Which of the lines below hold "grid"? Please return each one.

[Dataset entries]
════════════════════

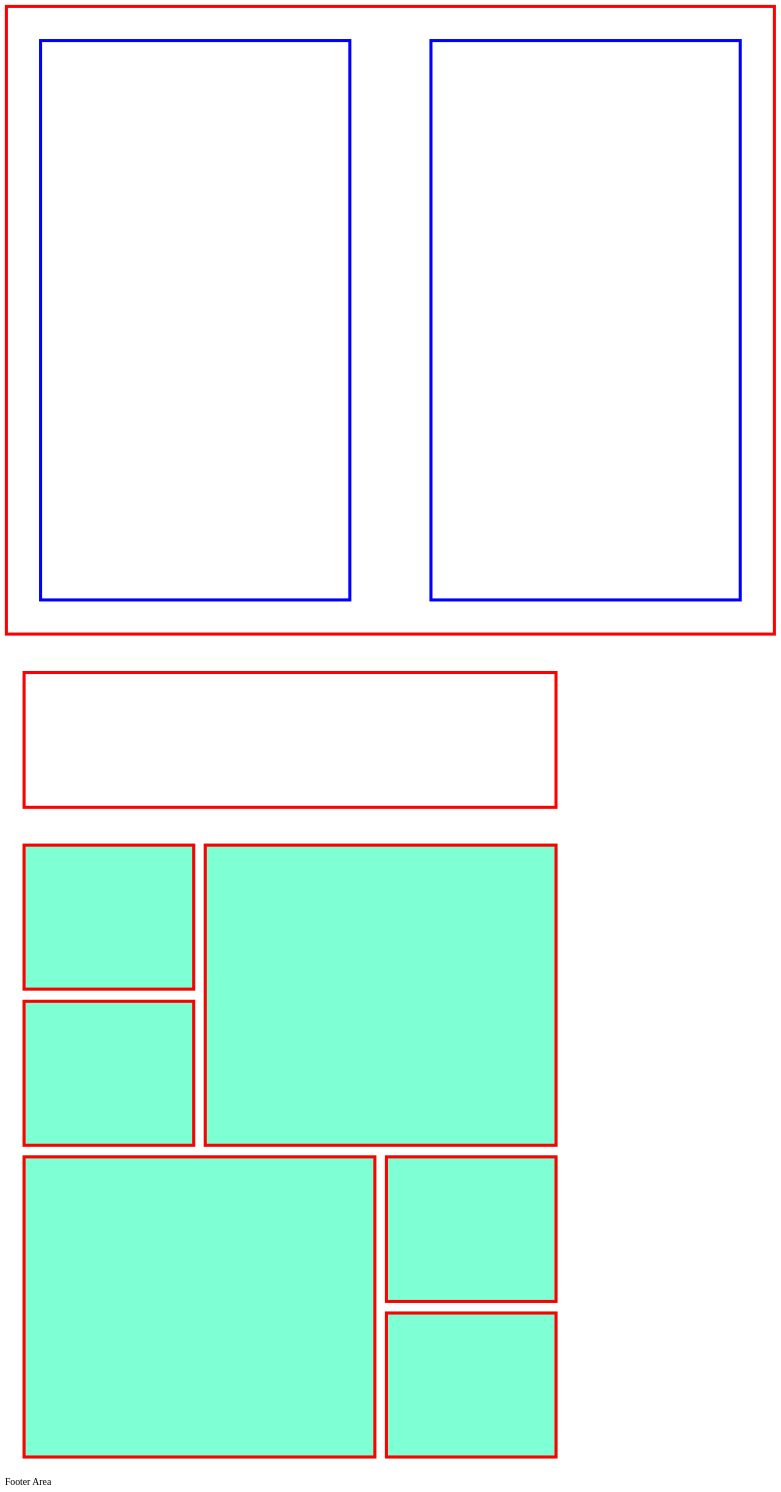
Repository: BwesewB/Brutalist-Website
Page: /
The author's editor kept a copy of each file at every save. The page is drawn from the files as they stood at one save, then again after the next save.
The browser window is 1280 px wide. The pictures show the whole page, at 61% of full size.
The project was rebuilt for these pictures with package versions that can differ from the ones it lists, and the page was loaded fresh each time. The framework's server and built-in components were replaced by stand-ins that run in the browser. Also part of the build but not shown: next.config.mjs.

Above is the page before, as saved 2024-02-03 21:11:22.

After the next save:
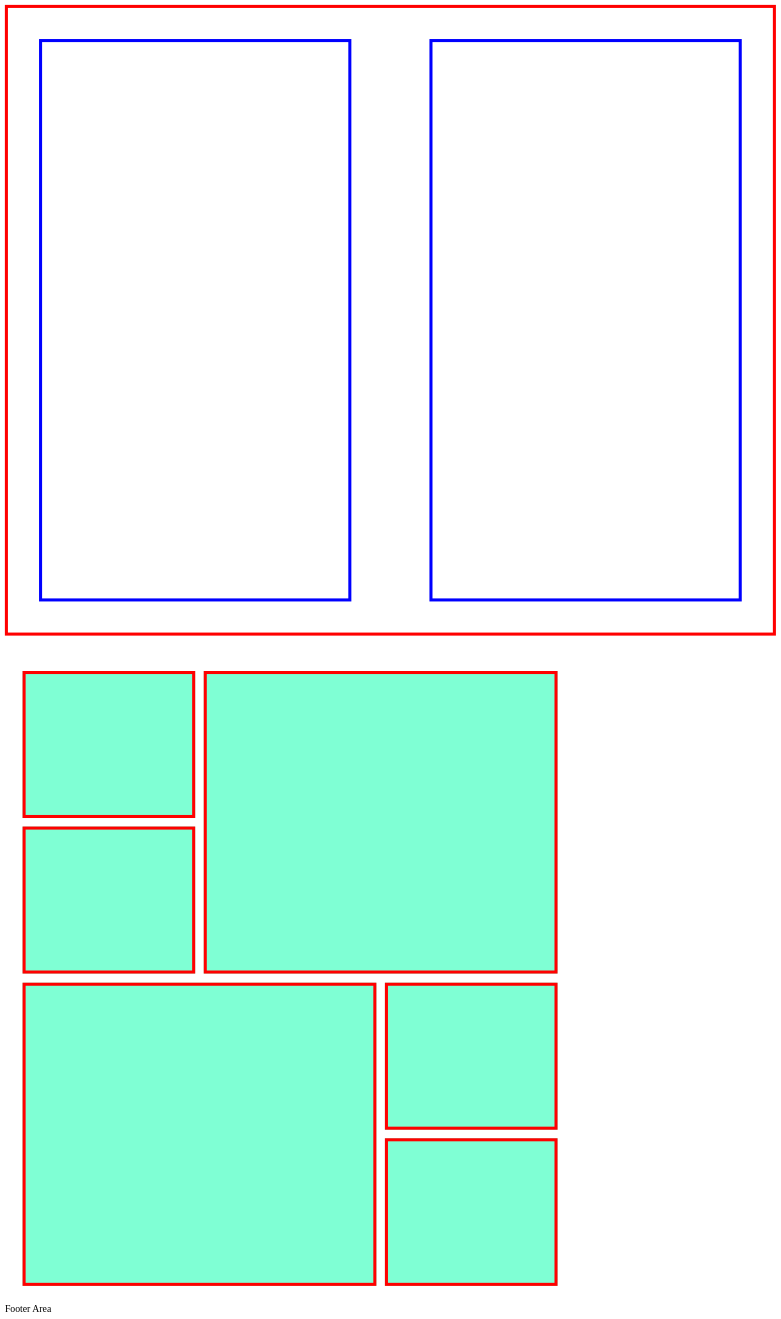
Saved 22 s later.
--- a/components/BottomDisplay/BottomDisplay.module.css
+++ b/components/BottomDisplay/BottomDisplay.module.css
@@ -1,10 +1,4 @@
-.inputArea{
-    border: 5px solid red;
-    margin:4vh;
-    grid-column: 4/5;
-    grid-row:1/2;
-    height:30vh;
-}
+
 
 .displayArea {
     display: grid;

After the save that followed:
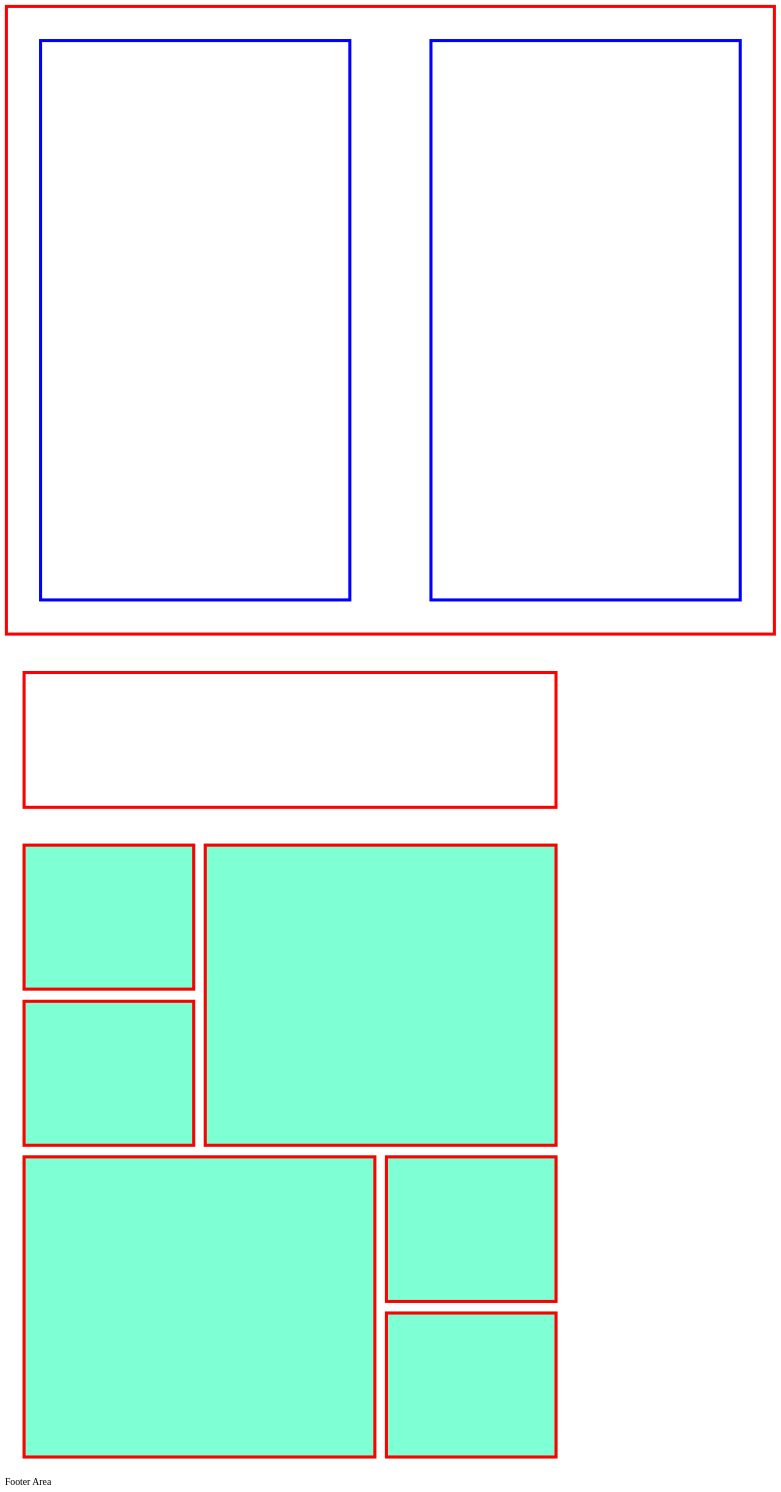
Saved 6 s later.
--- a/components/BottomDisplay/BottomDisplay.module.css
+++ b/components/BottomDisplay/BottomDisplay.module.css
@@ -32,3 +32,10 @@
 .bottomWidthSpan {
     grid-column: 1/4;
 }
+.inputArea{
+    border: 5px solid red;
+    margin:4vh;
+    grid-column: 4/5;
+    grid-row:1/2;
+    height:30vh;
+}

════════════════════

SOLUTION TO THIS PROBLEM
-    grid-column: 4/5;
-    grid-row:1/2;
     display: grid;
     grid-column: 1/4;
+    grid-column: 4/5;
+    grid-row:1/2;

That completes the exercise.